Aim of the task → Give back all the records below, unaltered.

[Dataset content Boundary: Start]

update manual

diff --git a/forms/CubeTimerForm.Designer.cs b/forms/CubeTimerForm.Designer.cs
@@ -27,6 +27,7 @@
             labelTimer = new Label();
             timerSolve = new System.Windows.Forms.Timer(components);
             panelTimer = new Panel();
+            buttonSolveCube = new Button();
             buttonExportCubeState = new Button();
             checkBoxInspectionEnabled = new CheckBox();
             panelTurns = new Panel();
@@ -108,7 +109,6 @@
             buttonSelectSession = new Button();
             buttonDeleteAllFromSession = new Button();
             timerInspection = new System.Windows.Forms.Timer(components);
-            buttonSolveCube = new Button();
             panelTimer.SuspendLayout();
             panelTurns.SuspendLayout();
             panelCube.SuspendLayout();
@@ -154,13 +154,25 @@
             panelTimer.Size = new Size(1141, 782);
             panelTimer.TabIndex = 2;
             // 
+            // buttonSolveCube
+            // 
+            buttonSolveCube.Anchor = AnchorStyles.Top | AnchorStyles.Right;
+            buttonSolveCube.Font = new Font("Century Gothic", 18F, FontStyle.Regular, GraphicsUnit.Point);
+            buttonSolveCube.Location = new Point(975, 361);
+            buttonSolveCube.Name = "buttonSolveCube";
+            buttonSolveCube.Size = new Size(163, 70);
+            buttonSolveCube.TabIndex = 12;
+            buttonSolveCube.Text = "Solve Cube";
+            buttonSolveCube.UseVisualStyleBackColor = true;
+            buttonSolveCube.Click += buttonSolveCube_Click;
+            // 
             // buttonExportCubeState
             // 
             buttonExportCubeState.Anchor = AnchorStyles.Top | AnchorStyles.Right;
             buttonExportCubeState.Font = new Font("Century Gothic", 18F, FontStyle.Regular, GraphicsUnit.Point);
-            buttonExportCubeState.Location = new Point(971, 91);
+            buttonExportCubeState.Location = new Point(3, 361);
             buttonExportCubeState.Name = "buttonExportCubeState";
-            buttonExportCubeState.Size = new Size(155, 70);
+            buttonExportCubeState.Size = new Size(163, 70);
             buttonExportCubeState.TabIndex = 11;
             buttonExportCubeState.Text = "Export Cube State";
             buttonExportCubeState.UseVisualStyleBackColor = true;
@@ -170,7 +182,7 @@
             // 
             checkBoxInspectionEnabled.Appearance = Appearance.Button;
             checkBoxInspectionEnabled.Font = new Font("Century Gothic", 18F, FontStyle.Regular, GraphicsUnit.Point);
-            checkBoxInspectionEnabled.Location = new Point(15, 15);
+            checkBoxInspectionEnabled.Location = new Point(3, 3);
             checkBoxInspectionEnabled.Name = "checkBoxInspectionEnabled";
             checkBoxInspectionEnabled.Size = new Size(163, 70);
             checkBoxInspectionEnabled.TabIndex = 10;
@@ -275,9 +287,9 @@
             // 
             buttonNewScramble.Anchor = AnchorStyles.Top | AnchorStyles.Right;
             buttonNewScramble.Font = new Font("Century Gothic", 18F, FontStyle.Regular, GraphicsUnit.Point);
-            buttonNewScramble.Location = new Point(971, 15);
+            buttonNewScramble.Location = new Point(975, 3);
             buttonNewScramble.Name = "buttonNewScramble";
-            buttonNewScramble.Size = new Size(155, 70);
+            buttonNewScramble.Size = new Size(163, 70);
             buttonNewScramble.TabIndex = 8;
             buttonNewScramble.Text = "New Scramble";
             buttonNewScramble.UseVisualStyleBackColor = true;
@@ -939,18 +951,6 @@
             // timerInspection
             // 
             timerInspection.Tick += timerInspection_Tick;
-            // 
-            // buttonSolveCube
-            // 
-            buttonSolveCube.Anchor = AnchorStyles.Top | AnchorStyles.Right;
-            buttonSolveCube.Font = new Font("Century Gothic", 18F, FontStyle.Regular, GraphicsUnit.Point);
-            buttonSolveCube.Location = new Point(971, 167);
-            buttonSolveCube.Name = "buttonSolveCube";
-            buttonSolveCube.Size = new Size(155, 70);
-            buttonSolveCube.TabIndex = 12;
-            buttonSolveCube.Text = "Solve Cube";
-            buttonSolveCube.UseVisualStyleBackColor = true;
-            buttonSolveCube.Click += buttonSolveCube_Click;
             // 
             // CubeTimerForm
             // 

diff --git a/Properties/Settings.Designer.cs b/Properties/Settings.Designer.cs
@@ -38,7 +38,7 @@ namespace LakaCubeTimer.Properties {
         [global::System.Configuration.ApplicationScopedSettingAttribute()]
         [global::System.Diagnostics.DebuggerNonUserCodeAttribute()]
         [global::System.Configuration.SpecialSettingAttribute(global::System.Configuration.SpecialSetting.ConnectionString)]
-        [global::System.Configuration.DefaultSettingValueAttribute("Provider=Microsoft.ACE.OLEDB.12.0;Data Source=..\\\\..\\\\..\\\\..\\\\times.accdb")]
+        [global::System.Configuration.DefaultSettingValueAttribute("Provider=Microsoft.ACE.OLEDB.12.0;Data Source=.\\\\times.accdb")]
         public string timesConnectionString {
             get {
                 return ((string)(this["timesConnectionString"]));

[Dataset content Boundary: End]

Output →
update manual

diff --git a/forms/CubeTimerForm.Designer.cs b/forms/CubeTimerForm.Designer.cs
@@ -27,6 +27,7 @@
             labelTimer = new Label();
             timerSolve = new System.Windows.Forms.Timer(components);
             panelTimer = new Panel();
+            buttonSolveCube = new Button();
             buttonExportCubeState = new Button();
             checkBoxInspectionEnabled = new CheckBox();
             panelTurns = new Panel();
@@ -108,7 +109,6 @@
             buttonSelectSession = new Button();
             buttonDeleteAllFromSession = new Button();
             timerInspection = new System.Windows.Forms.Timer(components);
-            buttonSolveCube = new Button();
             panelTimer.SuspendLayout();
             panelTurns.SuspendLayout();
             panelCube.SuspendLayout();
@@ -154,13 +154,25 @@
             panelTimer.Size = new Size(1141, 782);
             panelTimer.TabIndex = 2;
             // 
+            // buttonSolveCube
+            // 
+            buttonSolveCube.Anchor = AnchorStyles.Top | AnchorStyles.Right;
+            buttonSolveCube.Font = new Font("Century Gothic", 18F, FontStyle.Regular, GraphicsUnit.Point);
+            buttonSolveCube.Location = new Point(975, 361);
+            buttonSolveCube.Name = "buttonSolveCube";
+            buttonSolveCube.Size = new Size(163, 70);
+            buttonSolveCube.TabIndex = 12;
+            buttonSolveCube.Text = "Solve Cube";
+            buttonSolveCube.UseVisualStyleBackColor = true;
+            buttonSolveCube.Click += buttonSolveCube_Click;
+            // 
             // buttonExportCubeState
             // 
             buttonExportCubeState.Anchor = AnchorStyles.Top | AnchorStyles.Right;
             buttonExportCubeState.Font = new Font("Century Gothic", 18F, FontStyle.Regular, GraphicsUnit.Point);
-            buttonExportCubeState.Location = new Point(971, 91);
+            buttonExportCubeState.Location = new Point(3, 361);
             buttonExportCubeState.Name = "buttonExportCubeState";
-            buttonExportCubeState.Size = new Size(155, 70);
+            buttonExportCubeState.Size = new Size(163, 70);
             buttonExportCubeState.TabIndex = 11;
             buttonExportCubeState.Text = "Export Cube State";
             buttonExportCubeState.UseVisualStyleBackColor = true;
@@ -170,7 +182,7 @@
             // 
             checkBoxInspectionEnabled.Appearance = Appearance.Button;
             checkBoxInspectionEnabled.Font = new Font("Century Gothic", 18F, FontStyle.Regular, GraphicsUnit.Point);
-            checkBoxInspectionEnabled.Location = new Point(15, 15);
+            checkBoxInspectionEnabled.Location = new Point(3, 3);
             checkBoxInspectionEnabled.Name = "checkBoxInspectionEnabled";
             checkBoxInspectionEnabled.Size = new Size(163, 70);
             checkBoxInspectionEnabled.TabIndex = 10;
@@ -275,9 +287,9 @@
             // 
             buttonNewScramble.Anchor = AnchorStyles.Top | AnchorStyles.Right;
             buttonNewScramble.Font = new Font("Century Gothic", 18F, FontStyle.Regular, GraphicsUnit.Point);
-            buttonNewScramble.Location = new Point(971, 15);
+            buttonNewScramble.Location = new Point(975, 3);
             buttonNewScramble.Name = "buttonNewScramble";
-            buttonNewScramble.Size = new Size(155, 70);
+            buttonNewScramble.Size = new Size(163, 70);
             buttonNewScramble.TabIndex = 8;
             buttonNewScramble.Text = "New Scramble";
             buttonNewScramble.UseVisualStyleBackColor = true;
@@ -939,18 +951,6 @@
             // timerInspection
             // 
             timerInspection.Tick += timerInspection_Tick;
-            // 
-            // buttonSolveCube
-            // 
-            buttonSolveCube.Anchor = AnchorStyles.Top | AnchorStyles.Right;
-            buttonSolveCube.Font = new Font("Century Gothic", 18F, FontStyle.Regular, GraphicsUnit.Point);
-            buttonSolveCube.Location = new Point(971, 167);
-            buttonSolveCube.Name = "buttonSolveCube";
-            buttonSolveCube.Size = new Size(155, 70);
-            buttonSolveCube.TabIndex = 12;
-            buttonSolveCube.Text = "Solve Cube";
-            buttonSolveCube.UseVisualStyleBackColor = true;
-            buttonSolveCube.Click += buttonSolveCube_Click;
             // 
             // CubeTimerForm
             // 

diff --git a/Properties/Settings.Designer.cs b/Properties/Settings.Designer.cs
@@ -38,7 +38,7 @@ namespace LakaCubeTimer.Properties {
         [global::System.Configuration.ApplicationScopedSettingAttribute()]
         [global::System.Diagnostics.DebuggerNonUserCodeAttribute()]
         [global::System.Configuration.SpecialSettingAttribute(global::System.Configuration.SpecialSetting.ConnectionString)]
-        [global::System.Configuration.DefaultSettingValueAttribute("Provider=Microsoft.ACE.OLEDB.12.0;Data Source=..\\\\..\\\\..\\\\..\\\\times.accdb")]
+        [global::System.Configuration.DefaultSettingValueAttribute("Provider=Microsoft.ACE.OLEDB.12.0;Data Source=.\\\\times.accdb")]
         public string timesConnectionString {
             get {
                 return ((string)(this["timesConnectionString"]));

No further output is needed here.